Stayer’s article titled “How I learned to let my workers lead”, is important in the understanding of leadership development and the implementation of organizational change. Stayer’s approach recognizes the importance of leadership in the creation of a management style that makes people expect, want, or even demand responsibility in their work. His approach recognizes the importance of improving leader-follower relations through attitude change, effective communication, and involvement in decision-making. Most importantly, the approach sought to narrow the gap between potential and performance, which was mainly realized through participative decision-making and introduction of flexibility, which allowed the subordinates to perform a variety of tasks, rather than just limiting themselves within particular spheres. Furthermore, Stayer’s approach recognizes that the leadership development process should start with the leader. The leader should help followers understand the common goal, in which all their leadership development efforts will be directed. In the approach, leadership is developed best by making people responsible for their performance. This is illustrated by his decision to let the workers manage the quality of the sausages they prepared, rather than managers in the quality control department. This is illustrated by his statement that “On the theory that those who implement a decision and live with its consequences are the best people to make it, we changed our quality control system” (Stayer, 1990, p. 72). Finally, Stayer’s recognizes that building problem-solving capacities is important in leadership development. Therefore, he encouraged leadership development by expecting the workers to find solutions to their problems. Apart from making people responsible for their actions, it increased their creativity in problem-solving, thus improving their ability to address future challenges.
Stayer’s approach has several strengths and weaknesses. Its greatest strength is that it seeks to transform the leader and the subordinates to enable them to realize their fullest potential. He therefore sought to reduce the gap between potential and performance amongst his workers by involving them in decision-making processes, where they improved their performance by enhancing the quality of sausages. Secondly, the approach recognizes the importance of attitudes in influencing leadership development. By inquiring about the worker’s perception of the company, he was able to understand that their low motivation and poor performance was due to their absence of responsibility in the company. Delegation of responsibility provided the workers with a sense of ownership, thereby increasing their commitment to the company, which resulted in improved performance. The most visible weakness in Stayer’s approach is the lack of clear guidelines in the decision-making process.
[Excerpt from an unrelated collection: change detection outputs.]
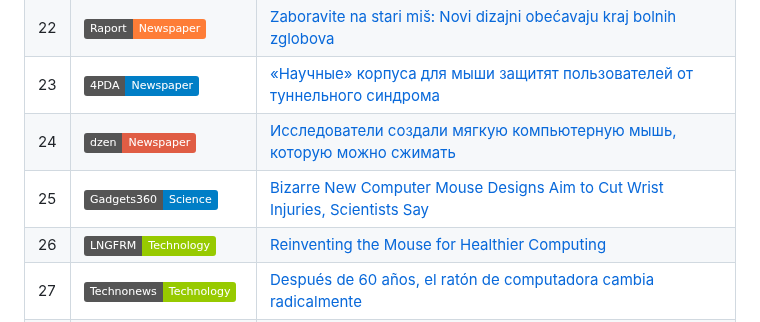
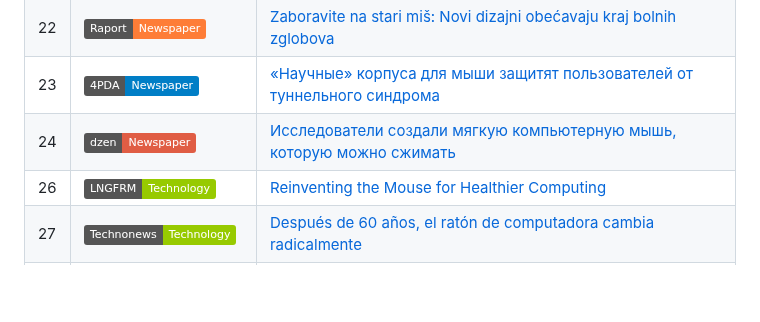
Before and after one commit to orioli/Modified-ISO-9241-9-, a Markdown page: README.md, the part around the change. GitHub-like rendering; badges without logos; blank space fills up the shorter version.

```diff
--- a/README.md
+++ b/README.md
@@ -26,7 +26,6 @@
 | 22 | ![Raport](https://img.shields.io/badge/Raport-Newspaper-orange) | [Zaboravite na stari miš: Novi dizajni obećavaju kraj bolnih zglobova](https://raport.ba/zaboravite-na-stari-mis-novi-dizajni-obecavaju-kraj-bolnih-zglobova-ali-izgledaju-precudno/#google_vignette) |
 | 23 | ![4PDA](https://img.shields.io/badge/4PDA-Newspaper-blue) | [«Научные» корпуса для мыши защитят пользователей от туннельного синдрома](https://4pda.to/2025/09/22/447287/nauchnye_korpusa_dlya_myshi_zaschityat_polzovatelej_ot_tunnelnogo_sindroma/) |
 | 24 | ![dzen](https://img.shields.io/badge/dzen-Newspaper-red) | [Исследователи создали мягкую компьютерную мышь, которую можно сжимать](https://dzen.ru/a/aNERk-Ojgg8L84xO) |
-| 25 | ![Gadgets 360](https://img.shields.io/badge/Gadgets360-Science-blue) | [Bizarre New Computer Mouse Designs Aim to Cut Wrist Injuries, Scientists Say](https://www.gadgets360.com/science/news/bizarre-new-computer-mouse-designs-aim-to-cut-wrist-injuries-scientists-say-9324148) |
 | 26 | ![LNGFRM](https://img.shields.io/badge/LNGFRM-Technology-green) | [Reinventing the Mouse for Healthier Computing](https://lngfrm.net/reinventing-the-mouse-for-healthier-computing/) |
 | 27 | ![TCB](https://img.shields.io/badge/Technonews-Technology-green) | [Después de 60 años, el ratón de computadora cambia radicalmente](https://www.msn.com/es-es/noticias/tecnologia/%EF%B8%8F-despu%C3%A9s-de-60-a%C3%B1os-el-rat%C3%B3n-de-computadora-cambia-radicalmente/ar-AA1Nw0SX?ocid=BingNewsVerp) |
 | 28 | ![youtube](https://img.shields.io/badge/Youtube-Technology-green) | [AI Narrated](https://www.youtube.com/watch?v=fxVcRn3qUYE) |
```
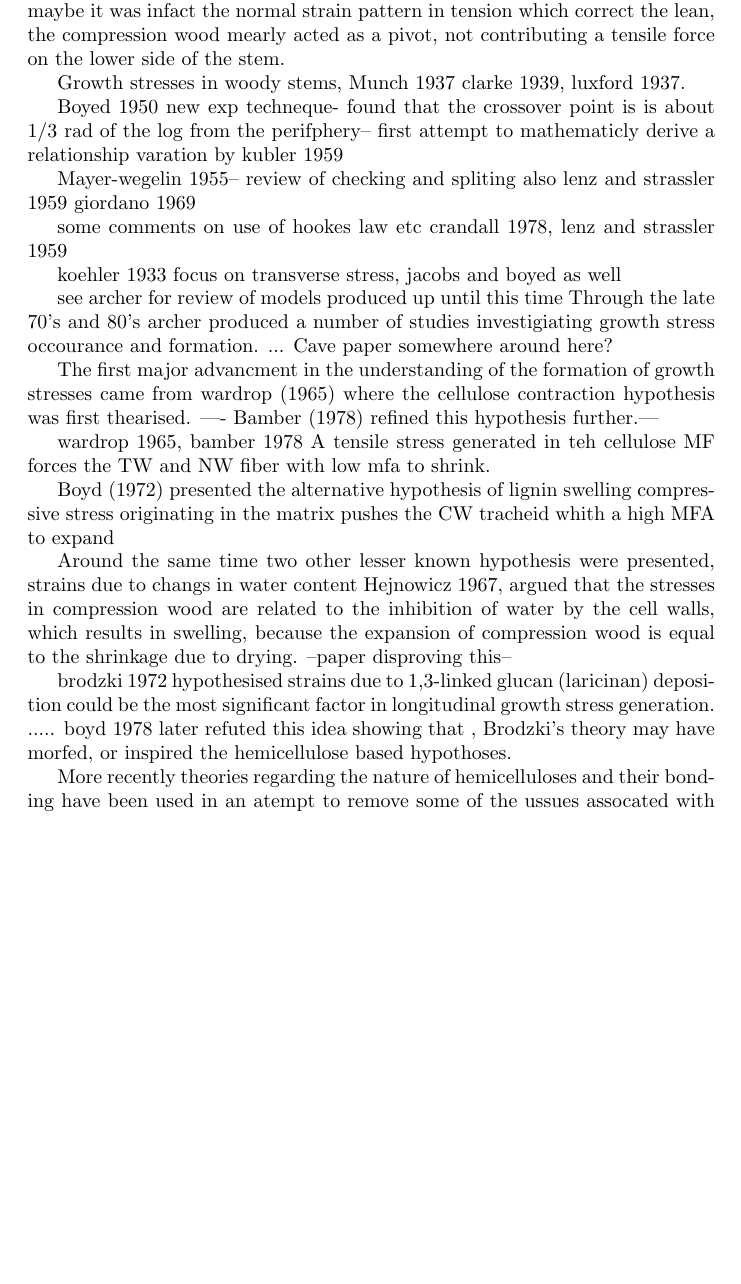
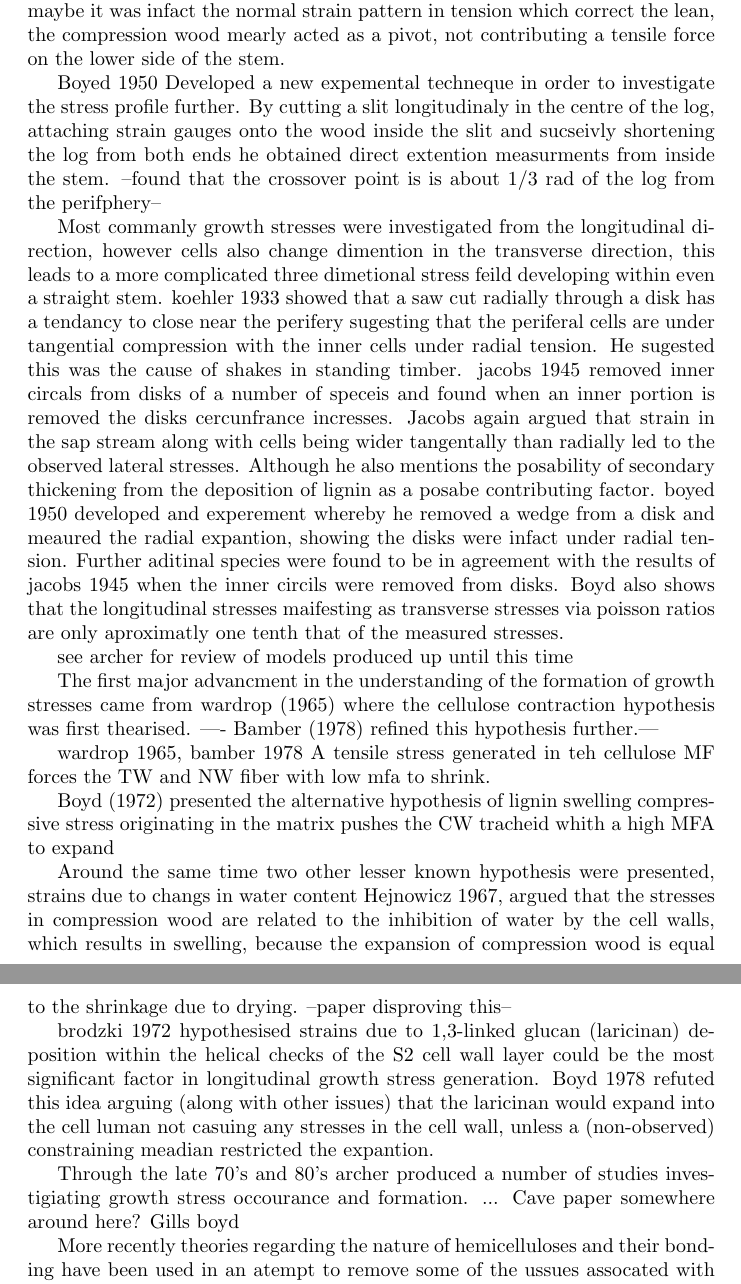
Before and after one commit to ntd14/proposal, a LaTeX document (proposal.tex): part of page 6 of 11 before the commit and two parts of pages 6 and 7 of 11 after it, the two joined at a grey line, cut so that both start at the same text, the shorter picture padded with empty space. Compiled offline with pdfLaTeX.

Commit message:
end of day, further work on GS history

```diff
--- a/proposal.tex
+++ b/proposal.tex
@@ -274,25 +274,35 @@ He sugested maybe it was infact the normal strain pattern in tension which
 correct the lean, the compression wood mearly acted as a pivot, not contributing
 a tensile force on the lower side of the stem.
 
-Growth stresses in woody stems, Munch
-1937 clarke 1939, luxford 1937.
+Boyed 1950 Developed a new expemental techneque in order to investigate the
+stress profile further. By cutting a slit longitudinaly in the centre of the
+log, attaching strain gauges onto the wood inside the slit and sucseivly
+shortening the log from both ends he obtained direct extention measurments from
+inside the stem. --found that the crossover point is is about 1/3 rad of the log
+from the perifphery--
 
-Boyed 1950 new exp techneque- found that the crossover point is is about 1/3 rad
-of the log from the perifphery-- first attempt to mathematicly derive a
-relationship
-varation by kubler 1959
-
-Mayer-wegelin 1955-- review of checking and spliting also lenz and strassler
-1959 giordano 1969
-
-some comments on use of hookes law etc crandall 1978, lenz and strassler 1959
-
-koehler 1933 focus on transverse stress, jacobs and boyed as well
+Most commanly growth stresses were investigated from the longitudinal direction,
+however cells also change dimention in the transverse direction, this leads to a
+more complicated three dimetional stress feild developing within even a straight
+stem.
+koehler 1933 showed that a saw cut radially through a disk has a tendancy to
+close near the perifery sugesting that the periferal cells are under tangential
+compression with the inner cells under radial tension. He sugested this was the
+cause of shakes in standing timber.
+jacobs 1945 removed inner circals from disks of a number of speceis and found
+when an inner portion is removed the disks cercunfrance incresses. Jacobs again
+argued that strain in the sap stream along with cells being wider tangentally
+than radially led to the observed lateral stresses. Although he also mentions
+the posability of secondary thickening from the deposition of lignin as a
+posabe contributing factor.
+ boyed 1950 developed and experement whereby he removed a wedge from a disk and
+ meaured the radial expantion, showing the disks were infact under radial
+ tension. Further aditinal species were found to be in agreement with the
+ results of jacobs 1945 when the inner circils were removed from disks. Boyd
+ also shows that the longitudinal stresses maifesting as transverse stresses via
+ poisson ratios are only aproximatly one tenth that of the measured stresses.
 
 see archer for review of models produced up until this time
-Through the late 70's and 80's archer produced a number of studies
-investigiating growth stress occourance and formation. ...
-Cave paper somewhere around here?
 
 The first major advancment in the understanding of the formation of growth
 stresses came from wardrop (1965) where the cellulose contraction hypothesis was
@@ -312,10 +322,17 @@ which results in swelling, because the expansion of compression wood is equal to
 the shrinkage due to drying. --paper disproving this--
 
 brodzki 1972 hypothesised strains due to 1,3-linked glucan (laricinan)
-deposition could be the most significant factor in longitudinal growth stress
-generation. .....
-boyd 1978 later refuted this idea showing that , Brodzki's theory may have
-morfed, or inspired the hemicellulose based hypothoses.
+deposition within the helical checks of the S2 cell wall layer could be the
+most significant factor in longitudinal growth stress generation. Boyd 1978
+refuted this idea arguing (along with other issues) that the laricinan would
+expand into the cell luman not casuing any stresses in the cell wall, unless a
+(non-observed) constraining meadian restricted the expantion.
+
+Through the late 70's and 80's archer produced a number of studies
+investigiating growth stress occourance and formation. ...
+Cave paper somewhere around here?
+Gills
+boyd
 
 More recently theories regarding the nature of hemicelluloses and their bonding
 have been used in an atempt to remove some of the ussues assocated with lignin
```
Also changed, not shown: proposal.pdf, proposal.tex (7 more changed lines), 4 other files.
For instance, he attempted to make the workers make their own decisions by staying silent in meetings to avoid giving them any clue about where he stood. This created confusion amongst workers, who eventually “flatly refused to commit themselves to any decisions at all” (Stayer, 1990, p. 80). Secondly, the approach lacks consistency, as it could not be developed through strategic and tactical planning. He believed that leadership development is influenced by daily realities, and could not be dictated from above or in advance.
Leadership capacity in organizations can be developed through involvement of employees in decision-making. This can be achieved through delegation of responsibilities, where employees learn leadership skills through addressing challenging issues. Secondly, motivation encourages development of leadership through inspiration, which makes people believe in accomplishing things beyond their expectations. It can also be developed though organizing leadership training and development programs (Barner, 2011, p. 91).
Stayer developed trusting partnership with his team by creating an open communication channel in which employees could share their dissatisfactions with the company. This was further enhanced through giving the team greater autonomy in decision-making, making them have a sense of ownership in the company. It achieved this by creating a career development track that enabled workers to earn recognition, status, and compensation based on their performance (Stayer, 1990, p. 83).
Barner, R. (2011). Accelerating your development as a leader: A guide for leaders and their managers. San Francisco, CA: Pfeiffer.
Stayer, R. (1990). How I learned to let my workers lead. Harvard Business Review, 68(6), 66-83.